What does it mean, Biosecurity?
At the end of 2014, Canada and the United States began seeing some domestic poultry on the west coast suffering from an extremely pathogenic strain of avian influenza (AI). Because of the too high mortality rate (up to 50% within 48 hours) of chickens and turkeys infected with this virus, the virus can be classified as a highly pathogenic Avian influenza virus. The issue migrated east into the central regions of North America in the spring of 2015. This disease travels through North America through the migratory flyways of wild birds (such as gangs and ducks). By mid-May 2015, over 35 million laying hens in the United States had learned more about this outbreak. That’s 10% of the US stock of eggs. It’s highly infectious, and domestic chickens and turkeys have no immunity to the disease, which renders this strain of avian influenza so problematic. Currently, no vaccinations can be used to prevent disease, so the only instruments in our biosecurity toolbox are practices that prevent the virus from entering our farms. But there is a way to avoid massive catastrophe, which is to use biosecurity services.
What is Biosecurity?
We know a little bit of prediction, but bio-safety is key to preserving our hens’ wellbeing so that we can consistently provide healthy and plentiful food to Canadians. The initial concept of biosafety began with a series of prevention steps to minimize infectious diseases in crops and animals. We do a lot to shield our farms from our hens’ vaccination while they are young or our barns are washed and disallowed. We believe the inside of our barns are “cleaner” to protect our hens and eggs than the outside surroundings. We try to eliminate both bacteria and viruses from accessing the grenades, which is why we are continually subject to stringent biosecurity controls.
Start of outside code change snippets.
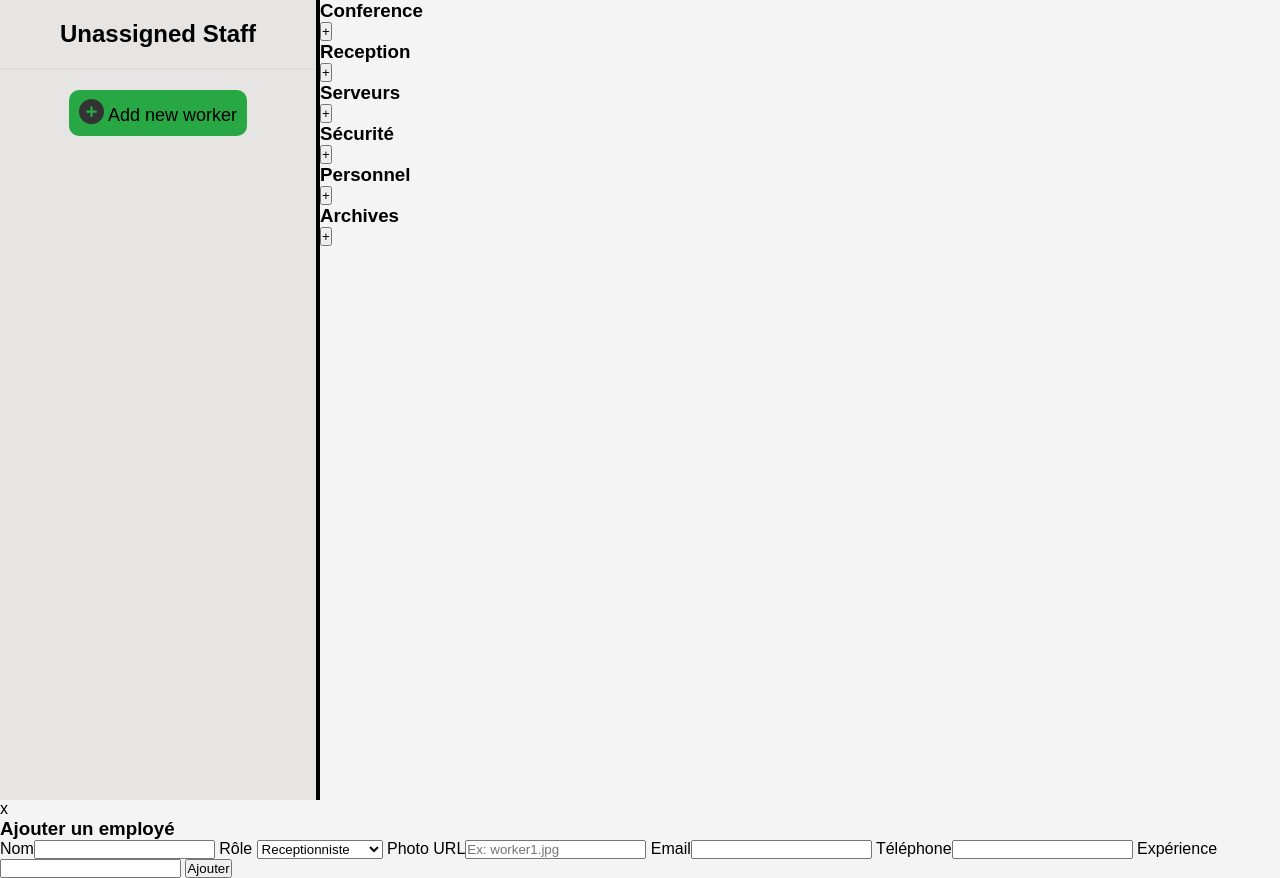
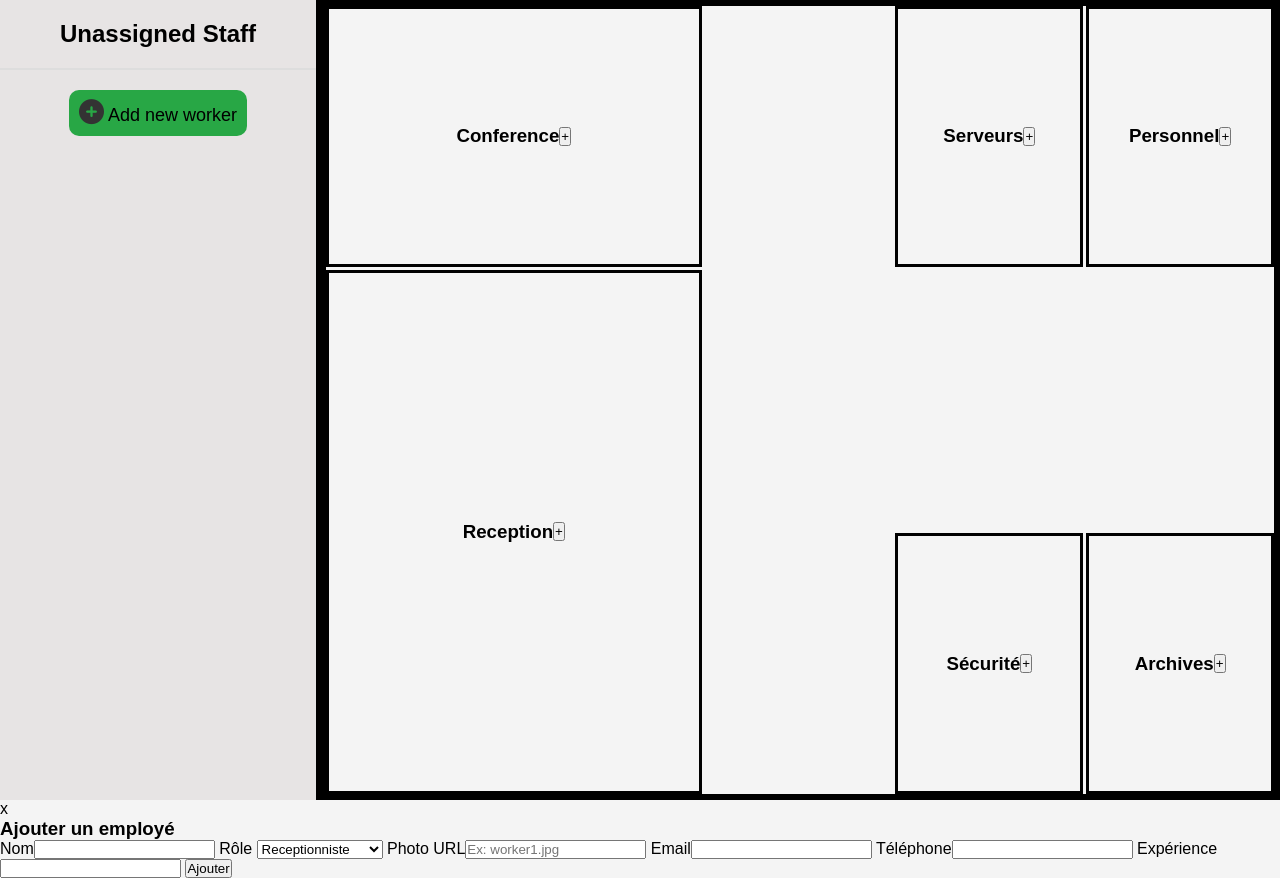
Before and after one commit to DoaeChemchaoui/WorkSphere, a plain HTML site: page index.html in a window 1280 px wide. Drawn offline with Linux system fonts and the light colour scheme; a script that the page names is missing.

Commit message:
Style du plan et des zones

```diff
--- a/src/style.css
+++ b/src/style.css
@@ -84,3 +84,60 @@ body {
     font-size:14px;
     color:#666;
 }
+
+.plan {
+    display:grid;
+    grid-template-columns:2fr 1fr 1fr 1fr;
+    grid-template-rows:repeat(3,1fr);
+    gap:3px;
+    border:6px solid #000;
+    height:100vh;
+    overflow:hidden;
+}
+.plan div {
+    display:flex;
+    align-items:center;
+    justify-content:center;
+    position:relative;
+    transition:all 0.3s ease;
+    color:#fff;
+    font-weight:bold;
+    text-align:center;
+    padding:5px;
+}
+
+.conf {
+    grid-column:1/2;
+    grid-row:1/2;
+    border:3px solid #000;
+    color: #000;
+}
+.recep {
+    grid-column:1/2;
+    grid-row:2/4;
+    border:3px solid #000;
+}
+.serveurs {
+    grid-column:3/4;
+    grid-row:1/2;
+    border:3px solid #000;
+}
+.secu {
+    grid-column:3/4;
+    grid-row:3/4;
+    border:3px solid #000;
+}
+.perso {
+    grid-column:4/5;
+    grid-row:1/2;
+    border:3px solid #000;
+}
+.archives {
+    grid-column:4/5;
+    grid-row:3/4;
+    border:3px solid #000;
+}
+.vide {
+    grid-column:2/3;
+    grid-row:1/4;
+}
```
And now, more critical than ever are these steps.
How can Biosecurity on our farms be implemented?
We still use our farms to avoid Biosecurity from infecting our chickens, as are many other poultry pathogens and infections. Biosafety begins at the gate of the farm! Our poultry staff arrive and turn to “clean” barn clothes automatically as they reach the barns. These clothes remain in the barn and are not exposed to the exterior parts of the barn. They enter the dressing room and place their new wraps, hair net, and masks on their faces.
Street clothes that may be tainted by anything that hurts hens are important. It is important. You then “break the red line” by replacing your sneakers for clean barn sneakers or covering your street shoes for plastic boots to reach the barn. A contaminant might just as quickly be like duck or goose manure adhering to a shoe bottom.
Biosecurity protects Canada’s egg supply.
Because of the effects on this high-pathogenic avian flu’s poultry industry, all of our stations and farms are adopting improved stringent biosecurity procedures to mitigate our chance of this awful outbreak. Drivers wear biosafety apparel (disposable covers) and boots (plastic shoe cover) while visiting local egg farmers regularly to pick up their eggs for scoring. They clean the cars’ spokes and tire wells. We do the same on the field for both vehicles visiting and being notified to poultry farms in Biosecurity. These improved biosecurity initiatives will remain in place until late June or later at the end of the spring migration, based on how far AI continues to disperse across North America and throughout the wild bird community.